coberst
 
Reply Sat 1 Nov, 2008 02:35 pm
Science of Morality, Anyone?

Where, in American culture, is the domain of knowledge that we would identify as morality studied and taught?

I suspect that if we do not quickly develop a science of morality that will make it possible for us to live together on this planet in a more harmonious manner our technology will help us to destroy the species and perhaps the planet soon.

It seems to me that we have given the subject matter of morality primarily over to religion. It also seems to me that if we ask the question ‘why do humans treat one another so terribly?’ we will find the answer in this moral aspect of human culture.

The ‘man of maxims’ “is the popular representative of the minds that are guided in their moral judgment solely by general rules, thinking that these will lead them to justice by a ready-made patent method, without the trouble of exerting patience, discrimination, impartiality"without any care to assure themselves whether they have the insight that comes from a hardly-earned estimate of temptation, or from a life vivid and intense enough to have created a wide fellow-feeling with all that is human.” George Eliot The Mill on the Floss

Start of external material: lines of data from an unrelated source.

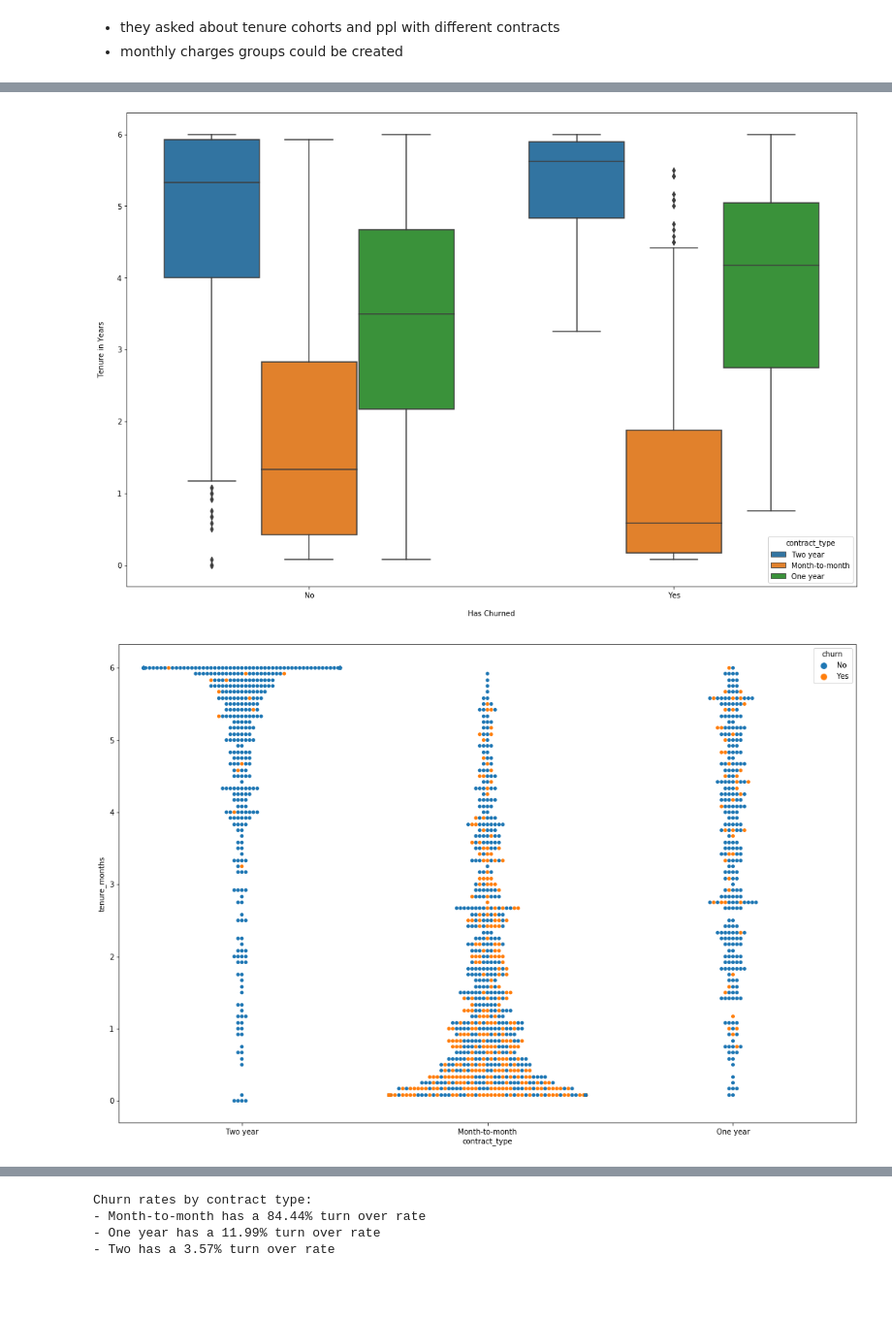
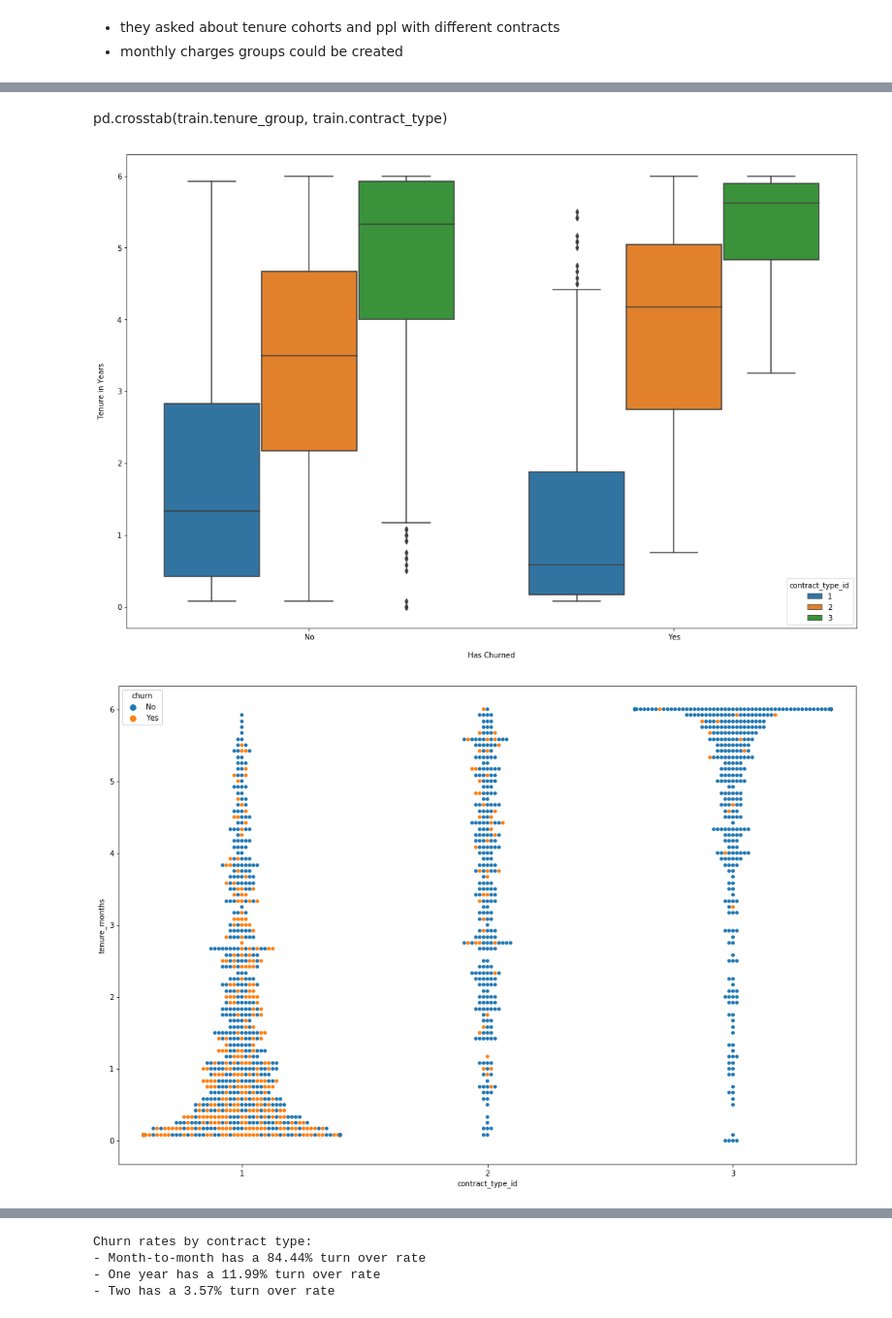
Before and after one commit to team-db-telco/telco-classification-project, a Jupyter notebook: explore_david.ipynb, the cells around one changed output, grey strips where cells are left out. Shown: that part at 97% size. Saved outputs shown, nothing was run; the diff lists cells and outputs as text; code cells hidden in the pictures; blank space fills up the shorter version.

```diff
--- a/explore_david.ipynb
+++ b/explore_david.ipynb
@@ -208,18 +203,18 @@ pd.crosstab(train.tenure_group, train.contract_type)
+# %% [markdown]
+pd.crosstab(train.tenure_group, train.contract_type)
 # %%
 # internet_service == 7
 plt.figure(figsize=(18, 12))
-sns.boxplot(y='tenure_months', x='churn', data=train, hue='contract_type')
+sns.boxplot(y='tenure_months', x='churn', data=train, hue='contract_type_id')
 plt.ylabel('Tenure in Years\n')
 plt.xlabel('\nHas Churned')
 plt.show()
 # %% [output]
-[figure, old version]
+[figure, new version]
 # %%
 plt.figure(figsize=(18, 12))
-# sns.catplot(x='contract_type', y="tenure_months", data=train, hue='churn', kind='swarm');
-# plt.show()
-sns.swarmplot(x='contract_type', y="tenure_months", data=train, hue='churn');
+sns.swarmplot(x='contract_type_id', y="tenure_months", data=train, hue='churn');
 plt.show()
 # %% [output]
-[figure, old version]
+[figure, new version]
 # %%
```
Also changed, not shown: parts of 19 cells of this notebook, 1 other file.
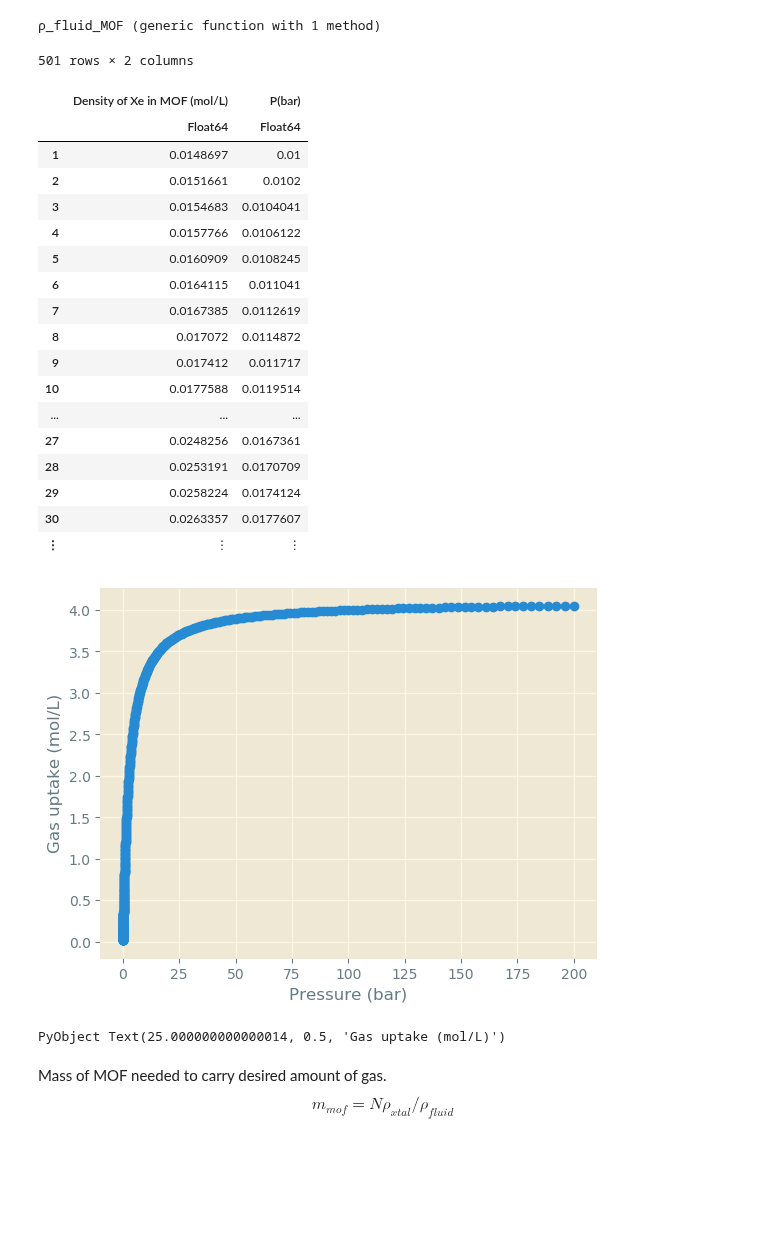
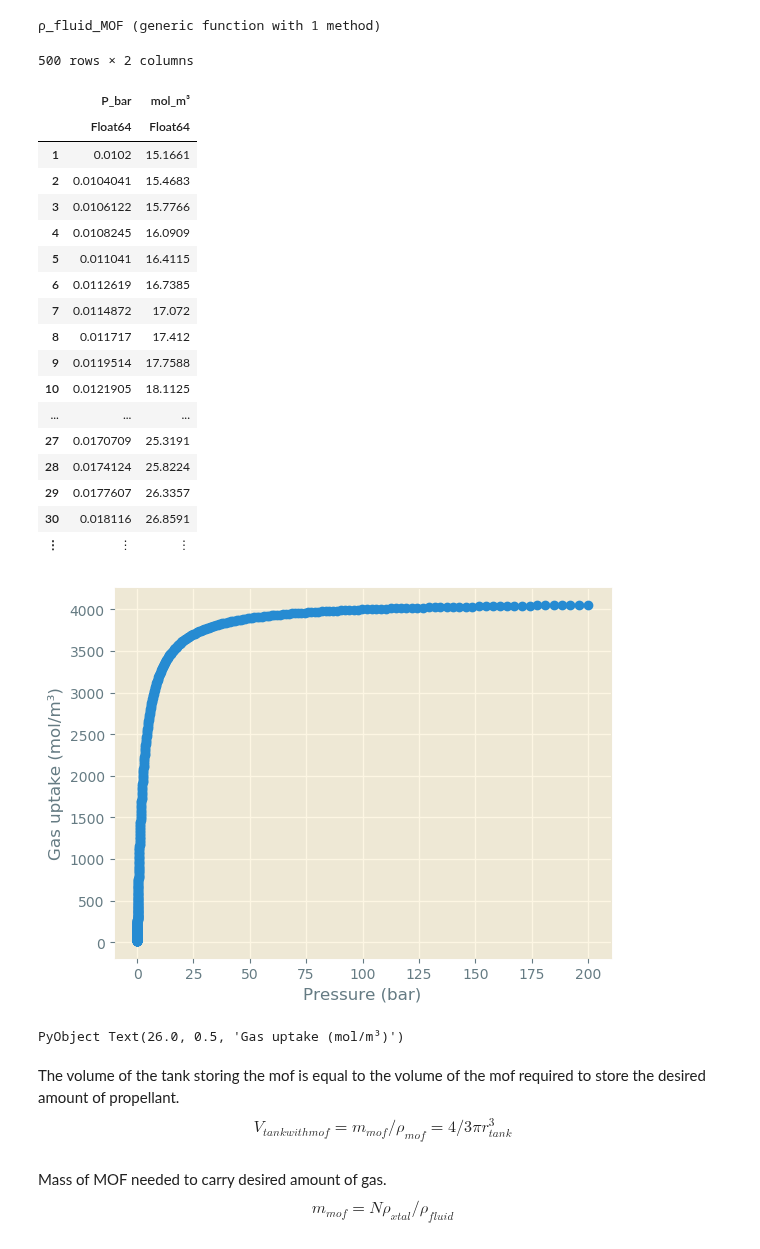
Before and after one commit to SimonEnsemble/PropellantStorage, a Jupyter notebook: Xe_Propellant_Storage.ipynb, the cells around one changed output. Cells and saved outputs as stored; diff of their text form; code cells hidden in the pictures; blank space fills up the shorter version.

```diff
--- a/Xe_Propellant_Storage.ipynb
+++ b/Xe_Propellant_Storage.ipynb
@@ -155,8 +159,8 @@ df = isotherm_data("10.1016j.micromeso.2012.11.013.isotherm1.json")
 | 14 | 5.53145 | 8.87553 |
 | 15 | 5.62584 | 9.91954 |
 # %%
-const ρ_mof = 0.555 # kg/L
+const ρ_mof = 555.0 # kg/m³
 
-df[!, :mol_L] = df[!, Symbol("Adsorption(mmol/g)")] * ρ_mof
+df[!, :mol_m3] = df[!, Symbol("Adsorption(mmol/g)")] * ρ_mof
 showall(df)
 # %% [output]
@@ -197,7 +204,7 @@ L = M KP/(1+KP)
 \end{equation}
 The Langmuir model was then fitted to the experimental data and the root mean square was calculated, showing how good of a fit the model is to the experimental data.
 # %%
-params = fit_adsorption_isotherm(copy(df), Symbol("P(bar)"), Symbol("mol_L"), :langmuir)
+params_langmuir = fit_adsorption_isotherm(copy(df), Symbol("P(bar)"), Symbol("mol_m3"), :langmuir)
 # %% [output]
 ┌ Warning: `getindex(df::DataFrame, col_ind::ColumnIndex)` is deprecated, use `df[!, col_ind]` instead.
 │   caller = fit_adsorption_isotherm(::DataFrame, ::Symbol, ::Symbol, ::Symbol) at Misc.jl:193
@@ -229,41 +237,42 @@ PyObject Text(25.000000000000014, 0.5, 'Gas uptake (mol/L)')
 # %%
 function ρ_fluid_MOF(P::Array{Float64}, K::Float64, M::Float64)
-    df_mof = Dict{Symbol, Array{Float64}}()
-    df_mof[Symbol("P(bar)")] = P
-    df_mof[Symbol("Density of Xe in MOF (mol/L)")] = (M * (K .* P)) ./ (1 .+ K .* P)
-    return df_mof
+    return DataFrame(P_bar=P, mol_m³=M * K .* P ./ (1 .+ K .* P))
 end
 # %% [output]
 ρ_fluid_MOF (generic function with 1 method)
 # %%
-df_mof = ρ_fluid_MOF(collect(P), params["K"], params["M"])
-df_Xe_density = DataFrame(df_mof)
+df_Xe_adsorbed = ρ_fluid_MOF(collect(P), params_langmuir["K"], params_langmuir["M"])
 #CSV.write(df_Xe_density, "Xe_densities_langmuir.csv")
 # %% [output]
-501 rows × 2 columns
+500 rows × 2 columns
-|  | Density of Xe in MOF (mol/L) | P(bar) |
+|  | P_bar | mol_m³ |
 |  | Float64 | Float64 |
-| 1 | 0.0148697 | 0.01 |
-| 2 | 0.0151661 | 0.0102 |
-| 3 | 0.0154683 | 0.0104041 |
-| 4 | 0.0157766 | 0.0106122 |
-| 5 | 0.0160909 | 0.0108245 |
-| 6 | 0.0164115 | 0.011041 |
-| 7 | 0.0167385 | 0.0112619 |
-| 8 | 0.017072 | 0.0114872 |
-| 9 | 0.017412 | 0.011717 |
-| 10 | 0.0177588 | 0.0119514 |
+| 1 | 0.0102 | 15.1661 |
+| 2 | 0.0104041 | 15.4683 |
+| 3 | 0.0106122 | 15.7766 |
+| 4 | 0.0108245 | 16.0909 |
+| 5 | 0.011041 | 16.4115 |
+| 6 | 0.0112619 | 16.7385 |
+| 7 | 0.0114872 | 17.072 |
+| 8 | 0.011717 | 17.412 |
+| 9 | 0.0119514 | 17.7588 |
+| 10 | 0.0121905 | 18.1125 |
 | ... | ... | ... |
-| 27 | 0.0248256 | 0.0167361 |
-| 28 | 0.0253191 | 0.0170709 |
-| 29 | 0.0258224 | 0.0174124 |
-| 30 | 0.0263357 | 0.0177607 |
+| 27 | 0.0170709 | 25.3191 |
+| 28 | 0.0174124 | 25.8224 |
+| 29 | 0.0177607 | 26.3357 |
+| 30 | 0.018116 | 26.8591 |
 | ⋮ | ⋮ | ⋮ |
 # %%
 fig = figure()
-scatter(df_Xe_density[2:end, Symbol("P(bar)")], df_Xe_density[2:end, Symbol("Density of Xe in MOF (mol/L)")])
+scatter(df_Xe_adsorbed[2:end, :P_bar], df_Xe_adsorbed[2:end, :mol_m³])
 xlabel("Pressure (bar)")
-ylabel("Gas uptake (mol/L)")
+ylabel("Gas uptake (mol/m³)")
 # %% [output]
-[figure, old version]
+[figure, new version]
-PyObject Text(25.000000000000014, 0.5, 'Gas uptake (mol/L)')
+PyObject Text(26.0, 0.5, 'Gas uptake (mol/m³)')
+# %% [markdown]
+The volume of the tank storing the mof is equal to the volume of the mof required to store the desired amount of propellant.
+\begin{equation}
+V_{tank with mof} = m_{mof} / \rho_{mof} = 4/3 \pi r_{tank}^3
+\end{equation}
```
Also changed, not shown: parts of 27 cells of this notebook.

We can no longer leave this important matter in the hands of the Sunday-school. Morality must become a top priority for scientific study.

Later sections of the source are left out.